The mechanism, developed in collaboration with materials scientists, engineers and neurobiologists and described in ACS Nano, employs near-infrared (NIR) light from a low-power laser to heat pockets of water trapped within non-photo-responsive polymeric nanoparticles infused with drugs.
The water pockets absorb the light energy as heat, which softens the encapsulating polymer and allows the drug to be released into the surrounding tissue. The process can be repeated multiple times, with precise control of the amount and dispersal of the drug.
‘A key advantage of this mechanism is that it should be compatible with almost any polymer, even those that are commercially available,’ said Mathieu Viger, a post-doctoral fellow in Almutairi’s laboratory and co-lead author of the study. ‘We’ve observed trapping of water within particles composed of all the biodegradable polymers we’ve so far tested.’
According to UC San Diego, the combined use of hydrated polymers and near-infrared light appears to resolve a host of technological and health barriers that have hindered previous, similar approaches.
Earlier efforts to use NIR-triggered release have not been widely exploited because they required special designer polymers, expensive high-powered lasers and/or the co-encapsulation of inorganic particles whose safety in the body remains questionable.
The new method described by Almutairi and colleagues in the departments of Mechanical and Aerospace Engineering, Neuroscience, and Chemistry and Biochemistry at UC San Diego uses NIR at a vibrational wavelength cued to excite water molecules, which absorb the optical energy and convert it to heat.
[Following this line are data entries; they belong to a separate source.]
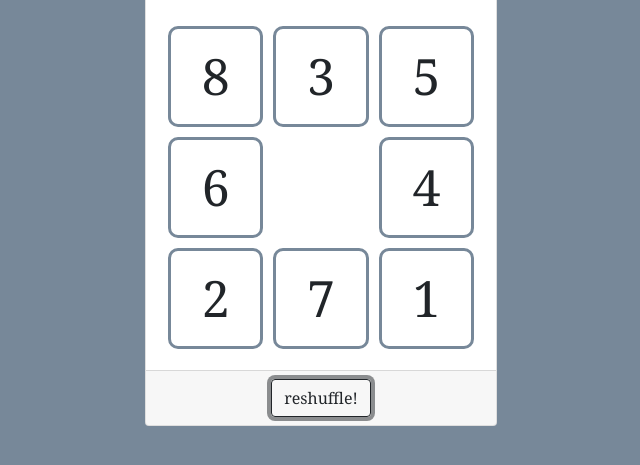
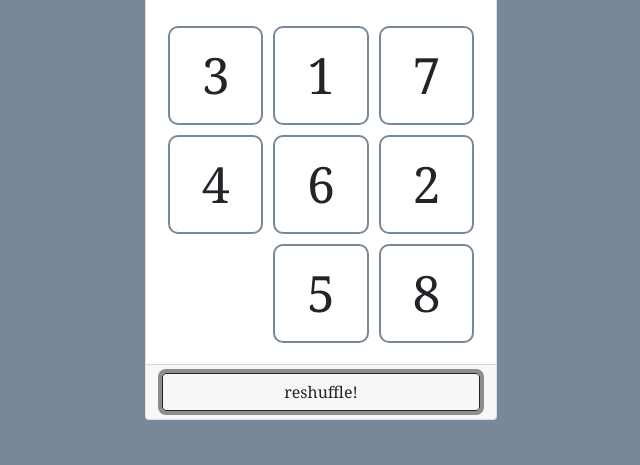
Before and after one commit to rangamboa/slide-tile, a plain HTML site: page index.html in a window 1280 px wide. Both pictures are taken after a click on the button "play!". Shown: the part 135-600 px from the top of the page, without its empty margins (319-959 px from the left). Drawn offline with nearby package versions, Linux system fonts and the light colour scheme.

Commit message:
some styling tweaks

```diff
--- a/assets/css/style.css
+++ b/assets/css/style.css
@@ -29,8 +29,6 @@ body {
     padding: 10px;
     min-width: 30%;
     min-height: 33%;
-    border: 3px solid lightslategrey;
-    border-radius: 10px;
     font-size: 50px;
     text-align: center;
     cursor: pointer;
@@ -40,15 +38,28 @@ body {
     background-color: lightsteelblue;
 }
 
+.blankTile {
+    border: none;
+}
+
+.numTile {
+    border: 2px solid lightslategrey;
+    border-radius: 10px;
+}
+
 #tile0:hover {
     background-color: white;
     cursor:default;
 }
 
-.blankTile {
-    border: none;
+#tileCard {
+    visibility: hidden;
 }
 
 h1, h6 {
     text-align: center;
 }
+
+button {
+    width: 100%;
+}
--- a/assets/js/script.js
+++ b/assets/js/script.js
@@ -1,13 +1,14 @@
 // Define variables.
 var tiles = [];
 var randomTiles = [];
+var tileGrid = $('#tileCard');
 var playBtn = $('#playButton');
 var tileEl = $('.tile');
-var tileZero;
 
-function playGame() {
+function initGame() {
 
-    console.log('playGame called.');
+    console.log('playGame() called.');
+    tileGrid.css('visibility', 'visible');
     playBtn.html('reshuffle!');
 
     tiles = ['0', '1', '2', '3', '4', '5', '6', '7', '8'];
@@ -23,28 +24,25 @@ function playGame() {
 
     }
 
-    console.log(randomTiles);
-    console.log(tileEl);
+    // Assign IDs to tiles, then display or hide accordingly.
+    for (i = 0; i < randomTiles.length; i++) {
 
-    // Assign IDs to tiles accordingly.
-    for (i = 0; i < randomTiles.length; i++) {
         tileEl[i].id = 'tile'+randomTiles[i];
         tileEl[i].innerText = randomTiles[i];
-        console.log(tileEl[i].innerText);
+
         tileString = '#tile'+i;
-        console.log(tileString);
-        $(tileString).addClass('tile');
+
+        $(tileString).addClass('numTile');
         $(tileString).removeClass('blankTile');
+
     }
 
-    // Remove "0" text from empty tile.
+    // Remove "0" text and border from empty tile.
     $('#tile0').text('');
+    $('#tile0').removeClass('numTile');
     $('#tile0').addClass('blankTile');
 
-
 }
-
-$('#tile0').addClass('blankTile');
 
 // Listen for click on play button.
 playBtn.on('click', function(event) {
@@ -53,6 +51,6 @@ playBtn.on('click', function(event) {
     event.preventDefault();
 
     // Call function to begin game.
-    playGame();
+    initGame();
 
 });
--- a/index.html
+++ b/index.html
@@ -16,21 +16,16 @@
 
             <h1 class="card-title">tile slide</h1>
             <h6 class="card-subtitle mb-2 text-muted">put the tiles in order</h6>
-            <div class="puzzle card-body">
-
-                <div class="tile" id="tile0"></div>
-                <div class="tile" id="tile1">1</div>
-                <div class="tile" id="tile2">2</div>
-
-                <div class="tile" id="tile3">3</div>
-                <div class="tile" id="tile4">4</div>
-                <div class="tile" id="tile5">5</div>
-
-                <div class="tile" id="tile6">6</div>
-                <div class="tile" id="tile7">7</div>
-                <div class="tile" id="tile8">8</div>
-
-
+            <div class="puzzle card-body" id="tileCard">
+                <div class="tile blankTile" id="tile0"></div>
+                <div class="tile numTile" id="tile1">1</div>
+                <div class="tile numTile" id="tile2">2</div>
+                <div class="tile numTile" id="tile3">3</div>
+                <div class="tile numTile" id="tile4">4</div>
+                <div class="tile numTile" id="tile5">5</div>
+                <div class="tile numTile" id="tile6">6</div>
+                <div class="tile numTile" id="tile7">7</div>
+                <div class="tile numTile" id="tile8">8</div>
             </div>
 
             <div class="card-footer"><button class="btn btn-outline-dark" id="playButton">play!</button></div>
@@ -42,6 +37,7 @@
     <script src="https://code.jquery.com/jquery-1.12.4.js"></script>
     <script src="https://code.jquery.com/ui/1.12.1/jquery-ui.js"></script>
     <script src="./assets/js/script.js"></script>
+
 </body>
 
 </html>
```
NIR is capable of penetrating biological tissues to greater depths than visible or ultraviolet light.
In a statement, Almutairi said an obvious use of the method is light-triggered drug delivery, but with more research, she anticipates the new method could provide a variety of industrial, medical and scientific applications, including ‘any technological application requiring that chemistry be controlled in time and in space, such as in catalysis or self-repairing materials or light-activated sunscreens or pesticide dosing.’